4
$\begingroup$

releasing a second question concerning ordered stuff and set theory, which is very similar to my first question (Ordered Pairs and Set Theory) which I'm putting here for reference.

The next problem that I'm stuck at in my book is this: we have an ordered triple $(a,b,c)$ and we want to define it using set theory. Why would $\{\{ a\} ,\{ a,b\} ,\{ a,b,c\}\}$ not work? The book requires from me to prove why it is not valid.

Additional info: I don't know how this matters but I'm gonna put it up anyhow. It is written within the book that the correct way to show it is $\{\{ a\} ,\{\{ a\} ,\{\{ b\} ,\{ b,c\}\}\}\}$

EDIT: Now, I consider that the correct case should matter. Besides pointing out why the first case is wrong I'm curious as to why the second one is correct

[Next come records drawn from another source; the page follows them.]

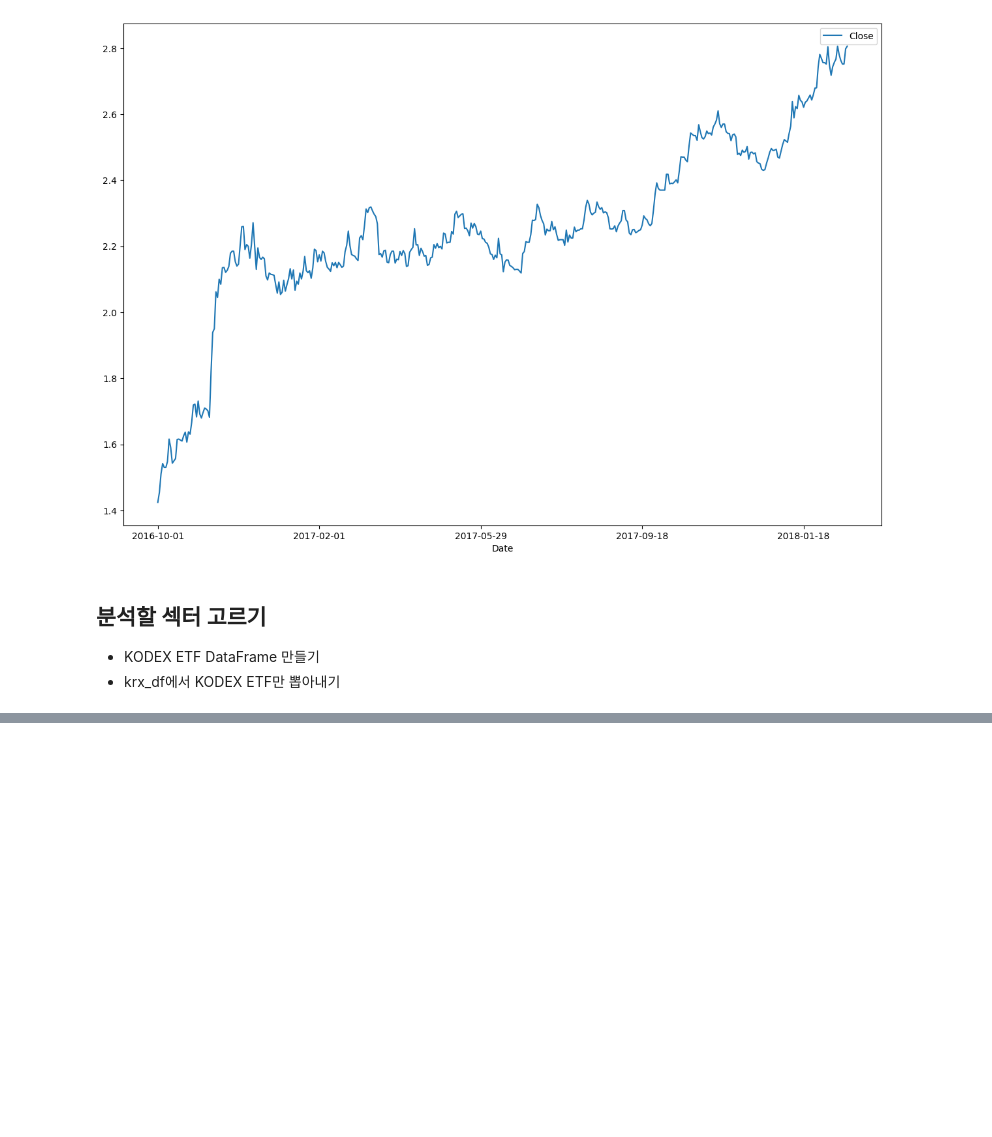
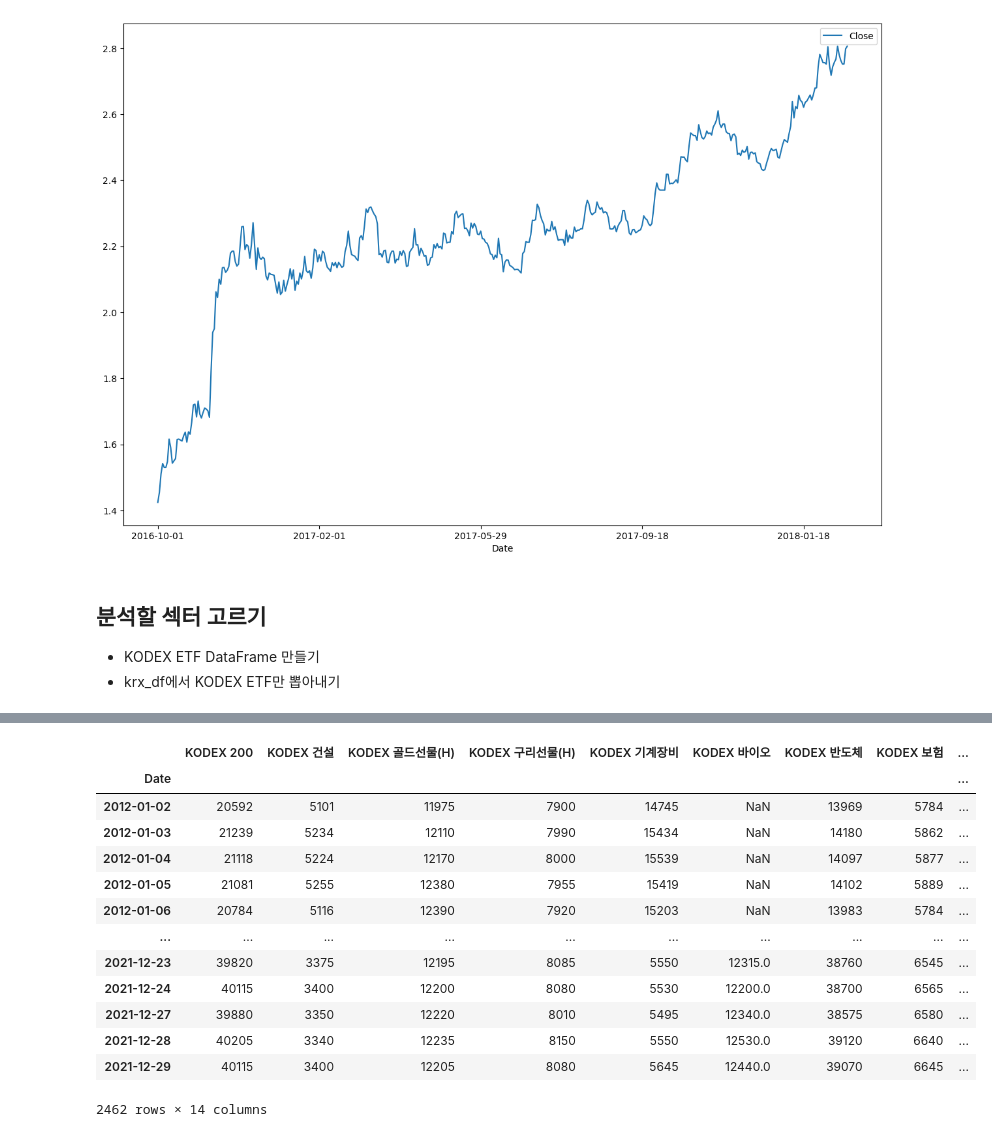
Before and after one commit to kdw98tg/pandas_study, a Jupyter notebook: pandas/강의자료/강의수강용/pandas for finance data _ project.ipynb, the cells around one changed output, grey strips where cells are left out. Cells and saved outputs as stored; diff of their text form; code cells hidden in the pictures; blank space fills up the shorter version.

Commit message:
pandas 프로젝트 예제

```diff
--- a/pandas/강의자료/강의수강용/pandas for finance data _ project.ipynb
+++ b/pandas/강의자료/강의수강용/pandas for finance data _ project.ipynb
@@ -4,10 +4,11 @@
 ## 국채 10Y  Rate 관찰
 # %%
 import pandas as pd
-pd.set_option("display.max_rows",None)
+pd.set_option("display.max_rows",10)
 import matplotlib.pyplot as plt
 
-rate_10_path = "/Users/kimdongwoo/pandas_study/pandas/강의자료/Data/10Y Rate.csv"
+# rate_10_path = "/Users/kimdongwoo/pandas_study/pandas/강의자료/Data/10Y Rate.csv"
+rate_10_path = "C:\\Users\\window11\\Documents\\Github\\pandas_study\\pandas\\강의자료\\Data\\10Y Rate.csv"
 df_10_rate = pd.read_csv(rate_10_path, index_col = "Date")
 df_10_rate_close = df_10_rate[["Close"]]
 # df_10_rate_close.plot(figsize = (15,10))
@@ -50,0 +58,7 @@ sector_list = ['KODEX 200', 'KODEX IT', 'KODEX 건설', 'KODEX 게임산업', 'K
+# %%
+kodex_etf_path = "C:\\Users\\window11\\Documents\\Github\\pandas_study\\pandas\\강의자료\\Data\\KODEX_ETF.csv"
+kodex_etf_price_df = pd.read_csv(kodex_etf_path, index_col = "Date")
+
+# kodex_etf_info["Name"].isna(sector_list).sum()
+
+kodex_etf_price_df
@@ -50,0 +80,4 @@ sector_list = ['KODEX 200', 'KODEX IT', 'KODEX 건설', 'KODEX 게임산업', 'K
+# %%
+kodex_sector_df = kodex_etf_price_df[sector_list]
+kodex_sector_df
+kodex_sector_df.isna().sum(axis = 0)
@@ -50,0 +112,21 @@ sector_list = ['KODEX 200', 'KODEX IT', 'KODEX 건설', 'KODEX 게임산업', 'K
+# %%
+# 날짜기간과 안 맞는 Sector을 분별한다
+
+drop_list = ['KODEX 게임산업', 'KODEX 고배당', 'KODEX IT', 'KODEX 필수소비재', 'KODEX 헬스케어', 'KODEX 경기소비재']
+kodex_sector_df = kodex_sector_df.drop(drop_list, axis = 1)
+kodex_sector_df
+# %% [output]
+|  | KODEX 200 | KODEX 건설 | KODEX 골드선물(H) | KODEX 구리선물(H) | KODEX 기계장비 | KODEX 바이오 | KODEX 반도체 | KODEX 보험 | ... |
+| Date |  |  |  |  |  |  |  |  | ... |
+| 2012-01-02 | 20592 | 5101 | 11975 | 7900 | 14745 | NaN | 13969 | 5784 | ... |
+| 2012-01-03 | 21239 | 5234 | 12110 | 7990 | 15434 | NaN | 14180 | 5862 | ... |
+| 2012-01-04 | 21118 | 5224 | 12170 | 8000 | 15539 | NaN | 14097 | 5877 | ... |
+| 2012-01-05 | 21081 | 5255 | 12380 | 7955 | 15419 | NaN | 14102 | 5889 | ... |
+| 2012-01-06 | 20784 | 5116 | 12390 | 7920 | 15203 | NaN | 13983 | 5784 | ... |
+| ... | ... | ... | ... | ... | ... | ... | ... | ... | ... |
+| 2021-12-23 | 39820 | 3375 | 12195 | 8085 | 5550 | 12315.0 | 38760 | 6545 | ... |
+| 2021-12-24 | 40115 | 3400 | 12200 | 8080 | 5530 | 12200.0 | 38700 | 6565 | ... |
+| 2021-12-27 | 39880 | 3350 | 12220 | 8010 | 5495 | 12340.0 | 38575 | 6580 | ... |
+| 2021-12-28 | 40205 | 3340 | 12235 | 8150 | 5550 | 12530.0 | 39120 | 6640 | ... |
+| 2021-12-29 | 40115 | 3400 | 12205 | 8080 | 5645 | 12440.0 | 39070 | 6645 | ... |
+2462 rows × 14 columns
```
Also changed, not shown: parts of 5 cells of this notebook, 1 other file.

$\endgroup$
  • $\begingroup$ Hrm - looks fine to me! You can infer the first element from the one element set, the second element from the first element and the two element set, and the third element from the first two elements and the three element set. $\endgroup$ – Chandler Watson Dec 15 '15 at 15:46
  • $\begingroup$ The book literally says it's a no-go for the first set theory case and that the second system would be correct. I could assume that the book lies but I strongly believe that is not the case. Also I edited something in. $\endgroup$ – Damjan Babić Dec 15 '15 at 15:57
  • $\begingroup$ Aahh - I forgot about repeated elements. Thanks @Henry! $\endgroup$ – Chandler Watson Dec 15 '15 at 15:59
  • $\begingroup$ I added in more information, and therefore expanded my question. $\endgroup$ – Damjan Babić Dec 15 '15 at 16:03
7
$\begingroup$

If you try to write $(a,a,b)$ as $\{\{a\},\{a,a\},\{a,a,b\}\}$, removing duplicate set elements simplifies it to $\{\{a\},\{a\},\{a,b\}\}$ and then to $\{\{a\},\{a,b\}\}$.

Similarly if you try to write $(a,b,b)$ as $\{\{a\},\{a,b\},\{a,b,b\}\}$, removing duplicate set elements simplifies it to $\{\{a\},\{a,b\},\{a,b\}\}$ and then to $\{\{a\},\{a,b\}\}$.

So this method risks different ordered triples appearing to be the same

$\endgroup$
  • $\begingroup$ Is that considered a proof? Or am I required to prove it some other way? $\endgroup$ – Damjan Babić Dec 15 '15 at 16:00
  • 2
    $\begingroup$ @DamjanBabić Here this counterexample is a valid proof. $\endgroup$ – lisyarus Dec 15 '15 at 16:01

Your Answer

By clicking “Post Your Answer”, you agree to our terms of service, privacy policy and cookie policy

Not the answer you're looking for? Browse other questions tagged or ask your own question.